Opportunity costs are many when it comes to having access to a sufficiently large number of nodes in a compute cluster. Mostly with modeling applications, you get to run a simulation at finer time slices, at higher resolution possibly gaining a better understanding of how close your algorithms match the real world. This isn’t just for business but for science as well and I think being saddled with a typical Data Center installation and it’s infrastructure and depreciation costs along with staffing make it seem less attractive if the big Data Center providers are willing to sell part of their compute cycles at a reasonable rate. The best part is you can shop around too. In the bad old days of batch computing and the glassed in data center, before desktops and mini-computers people were dying to get access to the machine and run their jobs. Now the surplus of computing cycles is so great for the big players, they help subsidize the costs of build-outs and redundancies by letting people bid of the spare compute cycles they have just lying around generating heat. It’s a whole new era of compute cycle auctions and I for one am dying to see more stories like this in the future.

Categories
cloud data center technology web standards wired culture

Stop Blaming the Customers – the Fault is on Amazon Web Services – ReadWriteCloud

Image representing Amazon Web Services as depi...
Image via CrunchBase

Almost as galling as the Amazon Web Services outage itself is a the litany of blog posts, such as this one and this one, that place the blame not on AWS for having a long failure and not communicating with its customers about it, but on AWS customers for not being better prepared for an outage.

via Stop Blaming the Customers – the Fault is on Amazon Web Services – ReadWriteCloud.

As Klint Finley points out in his article, everyone seems to be blaming the folks who ponied up money to host their websites/webapps on the Amazon data center cloud. Until the outage, I was not really aware of the ins and outs, workflow and configuration required to run something on Amazons infrastructure. I am small-scale, small potatoes mostly relying on free services which when the work is great, and when they don’t work, meh! I can take or leave them, my livelihood doesn’t depend on them (thank goodness). But for those who do depend on uptime and pay money for it, they need  some greater level of understanding by their service provider.

Amazon doesn’t make things explicit enough to follow a best practice in configuring your website installation using their services. It appears some business had no outages (but didn’t follow best practices) and some folks did have long outages though they had set up everything ‘by the book’ following best practices. The service that lay at the center of the outage was called Relational Database Service (RDS) and Elastic Block Storage (EBS). Many websites use databases to hold contents of the website, collect data and transaction information, collect metadata about users likes/dislikes, etc.

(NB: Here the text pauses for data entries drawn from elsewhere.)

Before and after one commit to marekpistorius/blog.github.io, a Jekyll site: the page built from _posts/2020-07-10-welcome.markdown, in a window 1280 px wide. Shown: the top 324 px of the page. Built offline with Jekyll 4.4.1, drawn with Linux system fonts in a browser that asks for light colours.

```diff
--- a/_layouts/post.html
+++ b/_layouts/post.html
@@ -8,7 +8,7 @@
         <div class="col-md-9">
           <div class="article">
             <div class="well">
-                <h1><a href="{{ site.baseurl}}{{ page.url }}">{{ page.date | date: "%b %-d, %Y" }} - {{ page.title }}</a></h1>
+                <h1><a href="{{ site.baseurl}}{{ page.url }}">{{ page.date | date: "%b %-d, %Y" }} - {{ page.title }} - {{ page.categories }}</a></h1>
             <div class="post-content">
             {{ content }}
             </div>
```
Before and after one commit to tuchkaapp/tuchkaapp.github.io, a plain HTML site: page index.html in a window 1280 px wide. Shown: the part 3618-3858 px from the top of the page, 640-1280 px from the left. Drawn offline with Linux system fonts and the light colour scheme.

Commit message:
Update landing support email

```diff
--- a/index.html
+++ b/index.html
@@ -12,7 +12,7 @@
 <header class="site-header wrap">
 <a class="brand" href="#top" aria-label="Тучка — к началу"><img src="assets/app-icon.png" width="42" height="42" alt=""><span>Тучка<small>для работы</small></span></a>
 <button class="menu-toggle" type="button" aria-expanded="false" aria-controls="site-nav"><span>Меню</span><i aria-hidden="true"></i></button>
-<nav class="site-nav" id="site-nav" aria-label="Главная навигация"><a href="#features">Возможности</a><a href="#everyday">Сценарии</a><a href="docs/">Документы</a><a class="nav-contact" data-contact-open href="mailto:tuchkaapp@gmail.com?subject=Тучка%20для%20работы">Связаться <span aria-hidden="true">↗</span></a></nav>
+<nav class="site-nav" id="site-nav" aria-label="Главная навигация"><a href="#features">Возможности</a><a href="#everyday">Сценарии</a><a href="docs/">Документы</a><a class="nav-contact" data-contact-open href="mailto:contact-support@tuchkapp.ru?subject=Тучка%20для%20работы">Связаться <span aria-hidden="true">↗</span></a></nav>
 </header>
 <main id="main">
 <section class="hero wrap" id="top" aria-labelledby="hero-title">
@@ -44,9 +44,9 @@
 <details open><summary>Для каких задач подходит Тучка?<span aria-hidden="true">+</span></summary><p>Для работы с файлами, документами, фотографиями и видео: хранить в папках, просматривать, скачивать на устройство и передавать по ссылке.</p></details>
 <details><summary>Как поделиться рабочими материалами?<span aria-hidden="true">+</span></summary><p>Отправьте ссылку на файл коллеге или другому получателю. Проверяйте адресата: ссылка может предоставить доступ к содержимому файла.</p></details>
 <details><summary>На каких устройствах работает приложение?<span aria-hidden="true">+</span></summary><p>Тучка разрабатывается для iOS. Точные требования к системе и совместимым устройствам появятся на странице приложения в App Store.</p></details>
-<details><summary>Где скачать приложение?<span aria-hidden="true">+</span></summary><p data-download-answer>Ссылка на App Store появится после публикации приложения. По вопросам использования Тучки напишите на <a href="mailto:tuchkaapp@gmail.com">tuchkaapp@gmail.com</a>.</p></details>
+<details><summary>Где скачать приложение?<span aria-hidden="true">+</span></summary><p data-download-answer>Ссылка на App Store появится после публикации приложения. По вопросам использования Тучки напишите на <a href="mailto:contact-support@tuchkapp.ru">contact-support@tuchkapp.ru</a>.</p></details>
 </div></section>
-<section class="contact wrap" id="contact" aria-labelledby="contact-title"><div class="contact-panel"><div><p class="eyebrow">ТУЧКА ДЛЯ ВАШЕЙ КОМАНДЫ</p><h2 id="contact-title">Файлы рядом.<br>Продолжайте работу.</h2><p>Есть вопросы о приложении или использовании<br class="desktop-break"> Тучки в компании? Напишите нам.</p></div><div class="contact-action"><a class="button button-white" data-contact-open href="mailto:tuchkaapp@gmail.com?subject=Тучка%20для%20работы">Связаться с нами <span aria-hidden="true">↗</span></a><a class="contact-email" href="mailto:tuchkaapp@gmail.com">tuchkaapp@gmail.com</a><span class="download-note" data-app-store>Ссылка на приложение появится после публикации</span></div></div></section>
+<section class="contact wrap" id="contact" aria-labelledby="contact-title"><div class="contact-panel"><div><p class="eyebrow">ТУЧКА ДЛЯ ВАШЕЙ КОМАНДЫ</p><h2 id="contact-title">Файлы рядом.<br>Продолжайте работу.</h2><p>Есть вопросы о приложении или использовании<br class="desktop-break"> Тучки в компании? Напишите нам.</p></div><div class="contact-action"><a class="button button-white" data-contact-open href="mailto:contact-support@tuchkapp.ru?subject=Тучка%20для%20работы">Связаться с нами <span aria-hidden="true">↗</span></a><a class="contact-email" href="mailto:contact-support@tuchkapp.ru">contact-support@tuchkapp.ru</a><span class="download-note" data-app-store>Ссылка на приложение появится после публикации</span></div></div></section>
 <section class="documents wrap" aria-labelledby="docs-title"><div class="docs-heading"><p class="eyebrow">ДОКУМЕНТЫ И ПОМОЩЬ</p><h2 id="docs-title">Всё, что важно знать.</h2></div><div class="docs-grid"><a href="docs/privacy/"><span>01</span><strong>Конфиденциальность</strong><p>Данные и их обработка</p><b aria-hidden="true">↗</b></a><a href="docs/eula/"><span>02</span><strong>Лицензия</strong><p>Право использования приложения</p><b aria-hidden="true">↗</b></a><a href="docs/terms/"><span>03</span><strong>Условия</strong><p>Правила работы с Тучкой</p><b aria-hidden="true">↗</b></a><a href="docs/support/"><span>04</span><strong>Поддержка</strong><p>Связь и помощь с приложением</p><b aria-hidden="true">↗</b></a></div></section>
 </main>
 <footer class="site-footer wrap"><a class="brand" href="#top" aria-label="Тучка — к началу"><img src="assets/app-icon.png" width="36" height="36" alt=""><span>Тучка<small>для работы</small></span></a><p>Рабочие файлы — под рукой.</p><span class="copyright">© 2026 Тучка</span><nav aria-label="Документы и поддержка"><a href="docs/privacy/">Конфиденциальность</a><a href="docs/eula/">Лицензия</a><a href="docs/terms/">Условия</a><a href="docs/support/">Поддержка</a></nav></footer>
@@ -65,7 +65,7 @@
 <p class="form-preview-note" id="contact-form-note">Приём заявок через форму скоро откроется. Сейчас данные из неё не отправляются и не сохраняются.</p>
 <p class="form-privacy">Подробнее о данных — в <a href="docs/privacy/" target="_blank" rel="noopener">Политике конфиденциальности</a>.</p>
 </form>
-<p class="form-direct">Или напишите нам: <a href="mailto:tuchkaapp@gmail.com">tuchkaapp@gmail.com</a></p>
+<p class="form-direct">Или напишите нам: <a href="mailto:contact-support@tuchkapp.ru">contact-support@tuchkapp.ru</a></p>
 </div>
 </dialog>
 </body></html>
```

The Elastic Block Storage acts as the container for the data in the RDS. When your website goes down if you have things setup correctly things fail gracefully, you have duplicate RDS and EBS containers in the Amazon data center cloud that will take over and continue responding to people clicking on things and typing in information on your website instead of throwing up error messages or not responding at all (in a word it just magically continues working). However, if you don’t follow the “guidelines” as specified by Amazon, all bets are off you wasted money paying double for the more robust, fault tolerant failover service.

Most people don’t care about this especially if they weren’t affected by the outages. But the business owners who suffered and their customers who they are liable for definitely do. So if the entrepreneurial spirit bites you, and you’re very interested in online commerce always be aware. Nothing is free, and especially nothing is free even if you pay for it and don’t get what you paid for. I would hope a leading online commerce company like Amazon could do a better job and in future make good on its promises.